(Edit difference data)

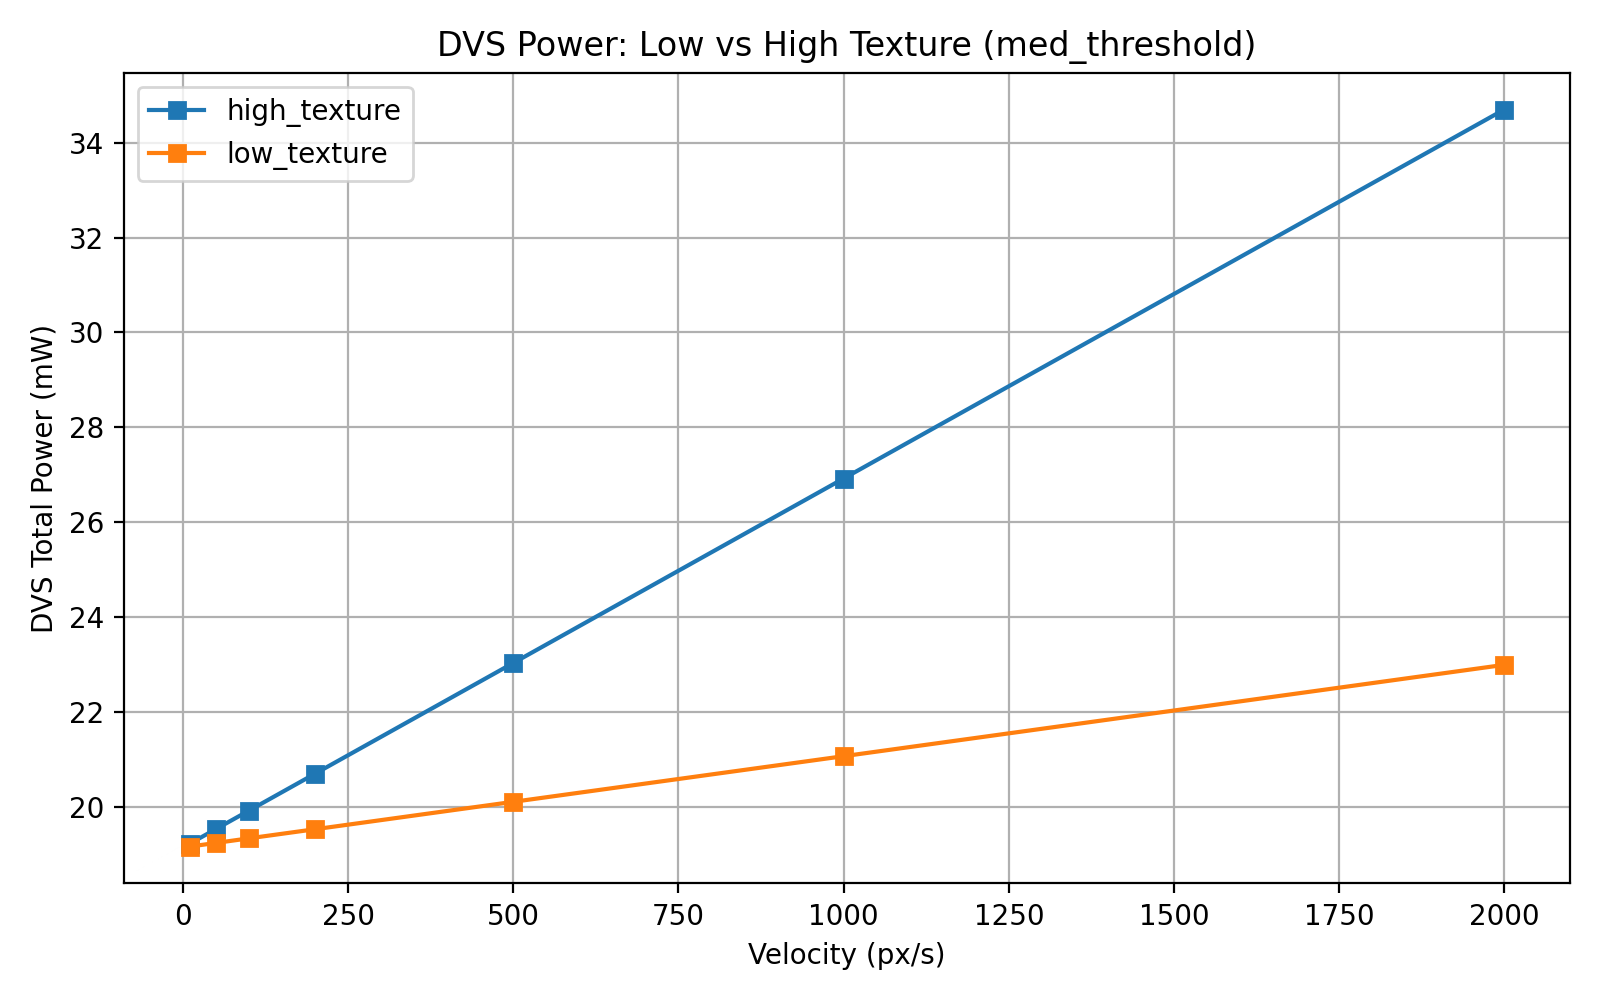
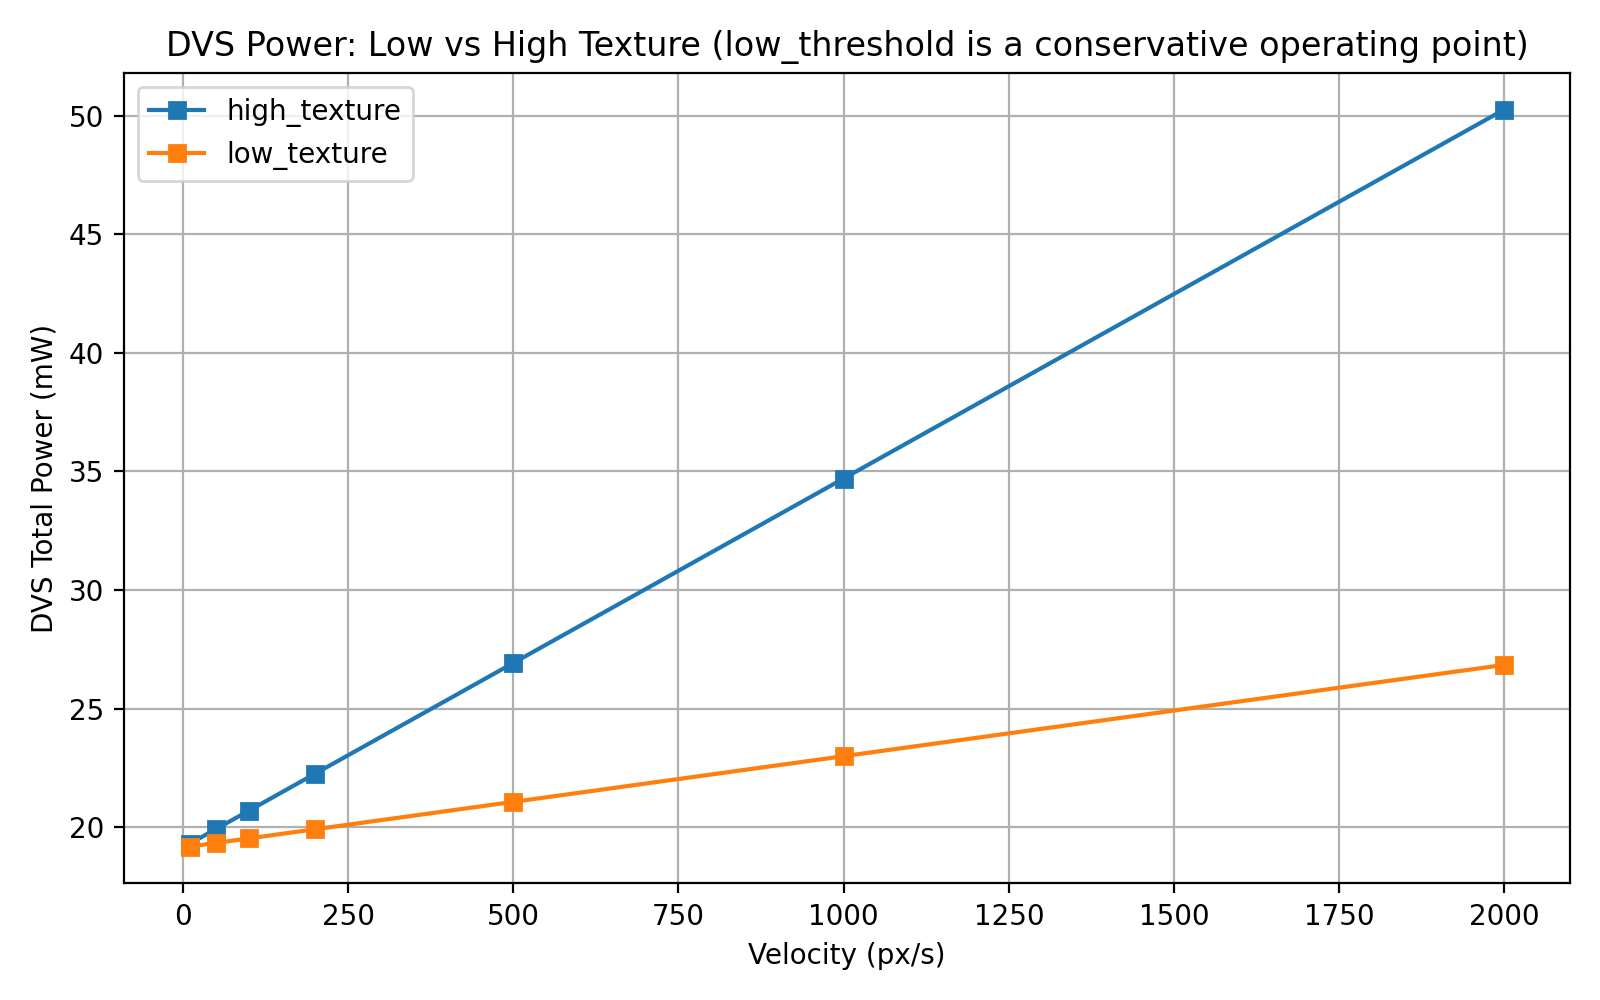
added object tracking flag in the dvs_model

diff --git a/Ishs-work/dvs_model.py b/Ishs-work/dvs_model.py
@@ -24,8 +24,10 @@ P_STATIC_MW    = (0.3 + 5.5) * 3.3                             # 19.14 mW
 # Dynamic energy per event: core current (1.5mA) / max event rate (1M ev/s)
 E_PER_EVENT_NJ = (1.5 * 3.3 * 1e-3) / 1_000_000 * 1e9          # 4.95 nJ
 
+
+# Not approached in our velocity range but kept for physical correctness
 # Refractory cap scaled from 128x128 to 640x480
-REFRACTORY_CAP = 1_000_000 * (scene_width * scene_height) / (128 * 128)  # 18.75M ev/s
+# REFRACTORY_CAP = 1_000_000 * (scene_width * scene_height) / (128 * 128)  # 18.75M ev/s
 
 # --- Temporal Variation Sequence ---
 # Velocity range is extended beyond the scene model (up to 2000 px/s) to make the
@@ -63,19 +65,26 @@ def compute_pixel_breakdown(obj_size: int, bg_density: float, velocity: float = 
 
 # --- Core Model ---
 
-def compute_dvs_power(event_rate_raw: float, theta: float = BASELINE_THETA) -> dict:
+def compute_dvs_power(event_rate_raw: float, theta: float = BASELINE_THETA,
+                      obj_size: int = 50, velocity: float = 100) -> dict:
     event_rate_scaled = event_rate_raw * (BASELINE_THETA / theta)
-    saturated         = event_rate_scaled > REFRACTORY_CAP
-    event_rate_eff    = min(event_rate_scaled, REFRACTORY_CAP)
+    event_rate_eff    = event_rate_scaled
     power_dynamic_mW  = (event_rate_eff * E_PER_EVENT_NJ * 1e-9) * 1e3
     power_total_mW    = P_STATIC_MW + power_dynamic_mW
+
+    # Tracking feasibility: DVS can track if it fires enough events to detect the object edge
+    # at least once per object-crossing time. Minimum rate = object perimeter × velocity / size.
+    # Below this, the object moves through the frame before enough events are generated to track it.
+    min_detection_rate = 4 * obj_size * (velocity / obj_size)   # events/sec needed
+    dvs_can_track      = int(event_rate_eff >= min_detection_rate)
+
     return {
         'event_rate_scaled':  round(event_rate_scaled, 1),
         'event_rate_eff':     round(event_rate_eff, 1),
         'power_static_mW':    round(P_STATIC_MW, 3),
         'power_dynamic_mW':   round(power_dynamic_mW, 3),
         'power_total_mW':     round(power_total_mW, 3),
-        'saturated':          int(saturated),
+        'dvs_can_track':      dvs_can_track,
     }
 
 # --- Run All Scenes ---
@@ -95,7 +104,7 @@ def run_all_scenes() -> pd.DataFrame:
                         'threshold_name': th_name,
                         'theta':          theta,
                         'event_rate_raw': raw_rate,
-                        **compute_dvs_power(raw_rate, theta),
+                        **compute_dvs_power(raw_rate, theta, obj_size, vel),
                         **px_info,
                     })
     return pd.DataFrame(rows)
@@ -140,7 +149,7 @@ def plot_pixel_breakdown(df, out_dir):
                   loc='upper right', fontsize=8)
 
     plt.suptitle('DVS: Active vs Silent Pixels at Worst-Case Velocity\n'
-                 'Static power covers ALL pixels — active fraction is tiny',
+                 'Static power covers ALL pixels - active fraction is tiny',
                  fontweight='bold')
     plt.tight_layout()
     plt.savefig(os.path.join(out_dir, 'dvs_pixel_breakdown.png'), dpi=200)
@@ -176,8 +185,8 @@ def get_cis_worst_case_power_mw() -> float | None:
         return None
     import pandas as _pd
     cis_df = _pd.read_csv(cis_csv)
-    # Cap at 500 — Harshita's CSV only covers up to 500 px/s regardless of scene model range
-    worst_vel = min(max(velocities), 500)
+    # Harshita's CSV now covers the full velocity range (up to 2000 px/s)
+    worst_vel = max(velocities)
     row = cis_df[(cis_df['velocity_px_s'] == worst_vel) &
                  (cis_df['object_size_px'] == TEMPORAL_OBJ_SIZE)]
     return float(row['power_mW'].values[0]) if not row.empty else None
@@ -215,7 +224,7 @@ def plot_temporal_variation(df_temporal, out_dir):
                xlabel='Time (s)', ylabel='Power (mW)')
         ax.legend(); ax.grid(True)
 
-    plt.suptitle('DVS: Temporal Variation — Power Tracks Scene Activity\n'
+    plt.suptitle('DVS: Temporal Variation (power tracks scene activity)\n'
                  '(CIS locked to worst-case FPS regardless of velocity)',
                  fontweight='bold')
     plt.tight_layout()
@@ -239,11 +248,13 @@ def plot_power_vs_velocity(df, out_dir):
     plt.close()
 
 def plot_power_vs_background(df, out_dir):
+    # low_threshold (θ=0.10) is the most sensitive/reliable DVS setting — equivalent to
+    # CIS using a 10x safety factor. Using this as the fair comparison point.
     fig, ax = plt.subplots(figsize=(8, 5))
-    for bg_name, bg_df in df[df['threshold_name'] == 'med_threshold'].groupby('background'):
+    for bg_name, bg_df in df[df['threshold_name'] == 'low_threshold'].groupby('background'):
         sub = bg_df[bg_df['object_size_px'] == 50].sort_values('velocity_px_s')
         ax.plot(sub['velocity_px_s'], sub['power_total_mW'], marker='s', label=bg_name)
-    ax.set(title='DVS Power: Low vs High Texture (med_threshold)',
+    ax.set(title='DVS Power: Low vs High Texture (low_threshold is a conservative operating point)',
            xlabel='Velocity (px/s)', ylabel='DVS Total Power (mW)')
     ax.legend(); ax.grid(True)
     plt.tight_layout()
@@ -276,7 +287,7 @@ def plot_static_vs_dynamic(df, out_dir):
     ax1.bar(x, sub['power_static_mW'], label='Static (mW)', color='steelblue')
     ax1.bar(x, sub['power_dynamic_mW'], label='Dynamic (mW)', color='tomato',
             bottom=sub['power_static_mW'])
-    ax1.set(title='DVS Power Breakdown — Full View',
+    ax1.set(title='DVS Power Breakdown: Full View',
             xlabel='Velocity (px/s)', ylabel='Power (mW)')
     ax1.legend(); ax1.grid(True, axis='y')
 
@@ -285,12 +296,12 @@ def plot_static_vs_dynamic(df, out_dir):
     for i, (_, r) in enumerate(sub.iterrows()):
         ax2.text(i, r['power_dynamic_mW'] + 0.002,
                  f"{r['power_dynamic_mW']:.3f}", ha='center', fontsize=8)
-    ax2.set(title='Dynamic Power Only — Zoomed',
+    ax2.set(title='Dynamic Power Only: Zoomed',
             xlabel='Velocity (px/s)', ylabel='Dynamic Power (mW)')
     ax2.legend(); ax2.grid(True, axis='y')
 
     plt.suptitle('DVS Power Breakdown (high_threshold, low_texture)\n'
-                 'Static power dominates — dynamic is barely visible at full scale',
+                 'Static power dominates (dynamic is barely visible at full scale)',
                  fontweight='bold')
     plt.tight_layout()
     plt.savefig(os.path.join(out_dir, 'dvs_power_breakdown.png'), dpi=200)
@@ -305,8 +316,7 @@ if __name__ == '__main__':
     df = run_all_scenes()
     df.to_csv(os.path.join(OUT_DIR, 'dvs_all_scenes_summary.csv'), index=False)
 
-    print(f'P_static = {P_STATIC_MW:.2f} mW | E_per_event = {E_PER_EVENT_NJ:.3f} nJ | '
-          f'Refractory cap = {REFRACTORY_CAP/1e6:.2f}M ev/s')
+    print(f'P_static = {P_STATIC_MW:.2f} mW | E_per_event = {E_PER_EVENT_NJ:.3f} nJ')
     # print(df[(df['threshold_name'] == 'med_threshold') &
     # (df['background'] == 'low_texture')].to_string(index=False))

■ **YOUR INSTRUCTIONS**
Taking the entries above, write out exactly the lines starting with the line containing "plt.close()" and going on through the line containing "fig, ax = plt.subplots(figsize=(8, 5))", both included, and nothing else.

■ **REPLY TO THE TASK**
     plt.close()
 
 def plot_power_vs_background(df, out_dir):
+    # low_threshold (θ=0.10) is the most sensitive/reliable DVS setting — equivalent to
+    # CIS using a 10x safety factor. Using this as the fair comparison point.
     fig, ax = plt.subplots(figsize=(8, 5))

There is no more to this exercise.